Debt nightmare facing Northern Ireland families
Elaina McLoughlin and her husband Brian had worked since they were 16.
They owned their own home, and had one child with another on the way.
Then, relatively suddenly, they fell into tens of thousands of pounds of debt.
"We weren't silly in the way we spent money," Elaina explained. "It was just circumstances."
In September 2009, just as Elaina was about to go on maternity leave, Brian lost his job.
With his income gone and hers slashed, the bills started to pile up.
"We had to choose whether to pay the mortgage or to eat," Elaina said.
A few months later, their mortgage lender re-possessed their house and the family had to move into Housing Executive accommodation.
Their former home went into an auction - the family claim it was sold for much less than it was worth.
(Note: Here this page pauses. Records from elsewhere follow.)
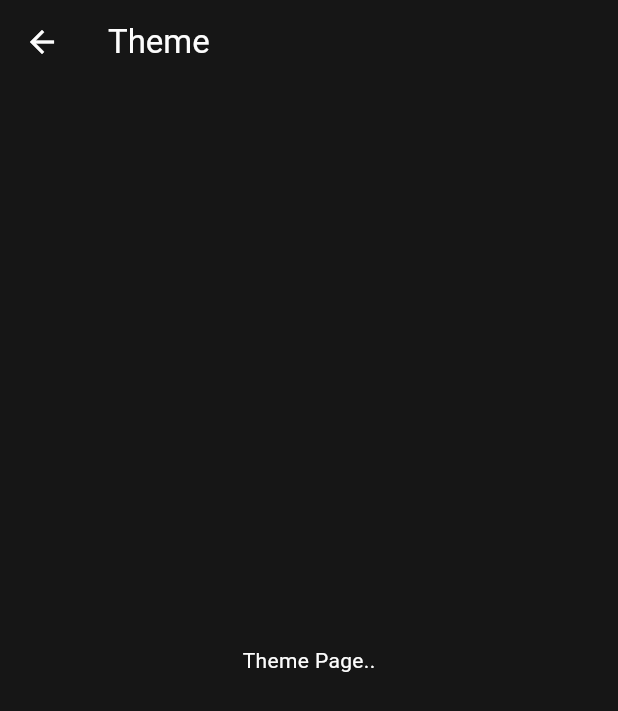
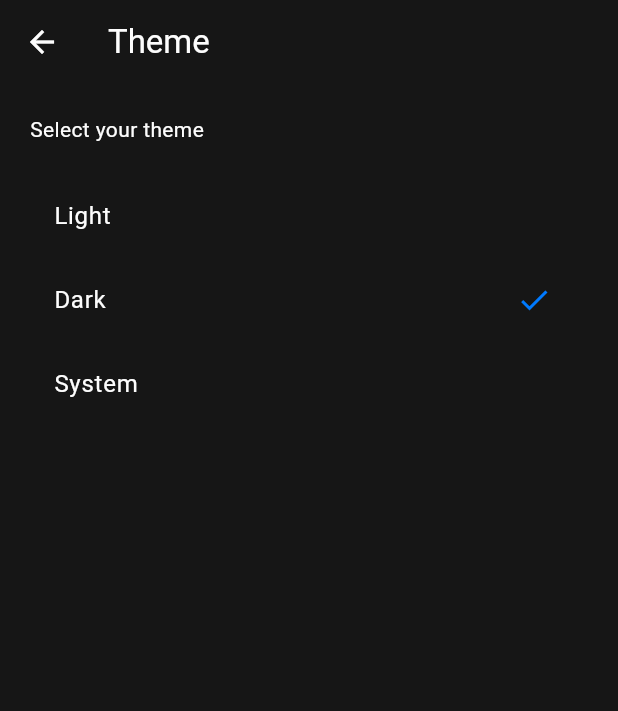
Before and after one commit to Room-Track/room_track_flutterapp, a Flutter app: the ThemeSettingsPage screen opened directly, on a phone screen of 412 x 824 dp. Shown: the top 711 px of the screen. Run offline on Flutter 3.47's test engine with Material 3 defaults, Android fonts, the phone set to English and light mode, and no system bars; our stand-ins replace firebase_auth, firebase_core, flutter_dotenv, flutter_riverpod, flutter_svg, shimmer; accounts and stored records are empty.

Commit message:
change theme

```diff
--- a/lib/views/settings/theme.dart
+++ b/lib/views/settings/theme.dart
@@ -1,15 +1,62 @@
 import 'package:flutter/material.dart';
+import 'package:flutter_riverpod/flutter_riverpod.dart';
+import 'package:room_track_flutterapp/providers/theme.dart';
 
-class ThemeSettingsPage extends StatelessWidget {
-  const ThemeSettingsPage({super.key});
+class ThemeSettingsPage extends ConsumerStatefulWidget {
+  ThemeSettingsPage({super.key});
+
+  final List<Map<String, ThemeMode>> themes = [
+    {'Light': ThemeMode.light},
+    {'Dark': ThemeMode.dark},
+    {'System': ThemeMode.system},
+  ];
+
+  @override
+  ConsumerState<ThemeSettingsPage> createState() => _ThemeSettingsPageState();
+}
+
+class _ThemeSettingsPageState extends ConsumerState<ThemeSettingsPage> {
+  String _selectedTheme = "";
+
+  void _onTap(String name) {
+    _selectedTheme = name;
+    ref.read(themeProvider).changeColorSchemeName(name);
+    setState(() {});
+  }
+
   @override
   Widget build(BuildContext context) {
+    final theme = Theme.of(context);
+    _selectedTheme = ref.watch(themeProvider).colorSchemeName;
     return Scaffold(
       appBar: AppBar(
         title: Text("Theme"),
       ),
-      body: Center(
-        child: Text("Theme Page.."),
+      body: Padding(
+        padding: const EdgeInsets.all(20.0),
+        child: Column(
+          crossAxisAlignment: CrossAxisAlignment.start,
+          children: [
+            Text('Select your theme'),
+            SizedBox(height: 20),
+            Expanded(
+                child: ListView.builder(
+              itemCount: widget.themes.length,
+              itemBuilder: (context, index) {
+                final name = widget.themes[index].keys.first;
+                return ListTile(
+                  title: Text(name),
+                  trailing: _selectedTheme == name
+                      ? Icon(Icons.check, color: theme.colorScheme.primary)
+                      : null,
+                  onTap: () {
+                    _onTap(name);
+                  },
+                );
+              },
+            )),
+          ],
+        ),
       ),
     );
   }
```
Then, on Christmas Eve 2010, there was another low point.
They received a letter from the bank telling them they owed £75,000 - and according to Elaina, the letter asked if the family would like to pay by credit card, debit card or cheque.
"I can't even tell you how that made me feel," said Elaina. "I've never been as depressed in my life."
Eventually, they contacted the debt counselling charity Christians Against Poverty (CAP).
The organisation got in touch with the family's creditors and managed their debts.
According to the charity, the McLoughlins' experience is far from unusual.
In fact, their statistics suggest that Northern Ireland is the UK region where people find it most difficult to get out of debt.
A survey has shown their average client in Northern Ireland is £15,825 in debt.
But the disposable income of that average client is just £1,927 per year.
The ratio of debt to disposable income is the worst in the UK.
Chris Cupples from CAP Northern Ireland said: "What we're seeing on the ground is that people are struggling, finding it harder to get out of debt than anywhere else in the UK."
There may be several reasons for this - including the crash in property prices and the rising level of housing repossessions.
The charity helped the McLoughlins through a bankruptcy.
Like so many others in this sort of situation, they felt isolated as their debts grew.
Elaina said: "There was help for people who were not married or who had never worked - but no-one there to help us when Brian lost his job and we couldn't pay the mortgage."
But they discovered the despair was not an endless spiral.
Now Brian is back in full-time work, and they feel their lives are picking up.
Elaina has spoken out in the hope that it will encourage people who are desperate to get help.
"There is light at the end of that dark tunnel," she said.
"If it wasn't for CAP, I don't know where we would be."
And she hopes telling her story will help remove some of the stigma around debt.
The McLoughlins' experience shows that it is not just people who are reckless with money who end up owing creditors thousands.
It can happen to just about anyone.
But no matter how deep the debt, there is hope and help.